“I hear you in terms of your passion and commitment to the culture,” Banks said, “but before many of you got here, I was already there.”
In the aftermath of Thursday’s meeting, Banks was stung with social media criticism for not leaning more heavily on the church to take action on the Bolden property. McCusker aired his views on Twitter.
Jay @cmjayhbanks: New Orleans City Councilman is the man who drove one of the last nails in the coffin of saving Buddy Bolden’s home in New Orleans. He ignored the case put before him and belittled the people who took hours out of thier day speak before the council. pic.twitter.com/w5Jse2Nf2M
— NOAntiquePhonographs (@NOLAPhonographs) August 24, 2018
Banks tweeted his response:
Mr. McCusker, I thank you for your time & passion about the Bolden home. Your concerns were heard & I not only suggested it but I agreed to be present at & facilitate the meeting. I came & spoke to you about the importance of preserving our history, a history Im proud of. https://t.co/ZEWQo4U9lO
At least two plans are afoot to save Bolden’s home. Erin Holmes, the Advocacy Coordinator for the Preservation Resource Center announced during the City Council meeting that the PRC was in discussions with the church on “a short-term plan to stabilize the house.”
Also, Todd James from Mathes Brierre Architects, the firm overseeing the design of the Greater Works Family Life Center project, said that long before Thursday’s City Council meeting, he and musician PJ Morton, the son of the founders of the church, had begun discussing the preservation of the Bolden home and the identical sister shotgun house beside it. They envision a sort of music production workshop for professional and aspiring musicians. A timetable for the renovation has not been established, he said.
After this story was published, Councilman Banks issued a written statement that encapsulated his view of the matter. In it, he referred to the fact that Louis Armstrong’s home had been demolished before being recognized as a cultural keepsake. Banks’ statement read in part: “Unfortunately, irrevocable mistakes have been made in the past, and we have forever lost some of our treasured history, but I am committed to doing all that I can do to make sure that doesn’t happen again.
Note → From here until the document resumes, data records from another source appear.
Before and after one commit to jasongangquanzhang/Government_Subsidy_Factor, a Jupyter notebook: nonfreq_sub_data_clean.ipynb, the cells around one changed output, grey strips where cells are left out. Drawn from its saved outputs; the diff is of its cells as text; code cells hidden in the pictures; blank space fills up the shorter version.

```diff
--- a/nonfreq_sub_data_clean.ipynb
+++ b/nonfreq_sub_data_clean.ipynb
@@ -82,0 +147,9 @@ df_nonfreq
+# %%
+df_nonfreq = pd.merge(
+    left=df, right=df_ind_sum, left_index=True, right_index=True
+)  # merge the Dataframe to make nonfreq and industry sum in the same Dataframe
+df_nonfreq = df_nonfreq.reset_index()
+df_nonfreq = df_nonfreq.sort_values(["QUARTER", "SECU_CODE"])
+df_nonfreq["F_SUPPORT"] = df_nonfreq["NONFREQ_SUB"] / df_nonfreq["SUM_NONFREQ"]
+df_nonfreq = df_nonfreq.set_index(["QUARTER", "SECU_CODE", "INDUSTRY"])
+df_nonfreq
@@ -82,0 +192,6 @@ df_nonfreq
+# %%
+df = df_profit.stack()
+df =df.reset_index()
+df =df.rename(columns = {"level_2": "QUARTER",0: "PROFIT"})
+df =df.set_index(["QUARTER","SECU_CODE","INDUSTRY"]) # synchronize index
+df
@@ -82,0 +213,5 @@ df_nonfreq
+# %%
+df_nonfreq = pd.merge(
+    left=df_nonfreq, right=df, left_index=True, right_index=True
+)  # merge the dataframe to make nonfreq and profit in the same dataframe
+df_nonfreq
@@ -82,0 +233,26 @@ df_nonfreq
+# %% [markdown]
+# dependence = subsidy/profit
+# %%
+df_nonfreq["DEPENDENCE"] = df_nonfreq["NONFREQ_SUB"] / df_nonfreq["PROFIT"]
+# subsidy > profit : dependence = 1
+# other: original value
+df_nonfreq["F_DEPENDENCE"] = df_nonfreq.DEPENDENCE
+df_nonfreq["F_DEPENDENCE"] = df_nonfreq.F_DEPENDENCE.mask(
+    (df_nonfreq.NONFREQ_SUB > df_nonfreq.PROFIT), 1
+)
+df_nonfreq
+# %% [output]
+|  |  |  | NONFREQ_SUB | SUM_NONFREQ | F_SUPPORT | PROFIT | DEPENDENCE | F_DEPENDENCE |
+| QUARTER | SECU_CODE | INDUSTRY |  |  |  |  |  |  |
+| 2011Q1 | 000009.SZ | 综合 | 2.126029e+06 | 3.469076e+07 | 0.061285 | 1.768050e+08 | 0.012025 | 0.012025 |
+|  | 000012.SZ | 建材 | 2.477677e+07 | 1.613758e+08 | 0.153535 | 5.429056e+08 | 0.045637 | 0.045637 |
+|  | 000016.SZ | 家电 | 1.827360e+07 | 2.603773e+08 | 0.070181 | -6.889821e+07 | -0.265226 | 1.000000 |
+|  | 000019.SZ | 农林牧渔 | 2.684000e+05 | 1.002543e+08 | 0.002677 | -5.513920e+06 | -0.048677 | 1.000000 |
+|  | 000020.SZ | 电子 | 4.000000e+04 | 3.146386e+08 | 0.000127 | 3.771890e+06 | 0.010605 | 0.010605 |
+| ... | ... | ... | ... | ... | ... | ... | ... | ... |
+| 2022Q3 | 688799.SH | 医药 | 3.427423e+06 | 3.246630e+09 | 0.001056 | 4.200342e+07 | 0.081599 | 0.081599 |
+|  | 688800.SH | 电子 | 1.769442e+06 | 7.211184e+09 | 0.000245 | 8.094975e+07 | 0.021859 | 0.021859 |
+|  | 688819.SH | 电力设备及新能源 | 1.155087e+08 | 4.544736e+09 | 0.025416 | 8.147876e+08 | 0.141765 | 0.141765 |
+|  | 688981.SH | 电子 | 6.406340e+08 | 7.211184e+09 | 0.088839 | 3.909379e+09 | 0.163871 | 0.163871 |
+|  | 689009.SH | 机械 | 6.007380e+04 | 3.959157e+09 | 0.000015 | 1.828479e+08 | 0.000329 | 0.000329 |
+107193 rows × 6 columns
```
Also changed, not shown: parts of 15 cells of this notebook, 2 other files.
The history of New Orleans’ musical culture must be preserved so that not only visitors can come from around the world, but children can come from around the corner and learn about the magic that makes New Orleans the most wonderful place on the planet.”
Note: This story was updated to include the PRC’s interest in the preservation of the Bolden house and Councilman Banks’ written statement.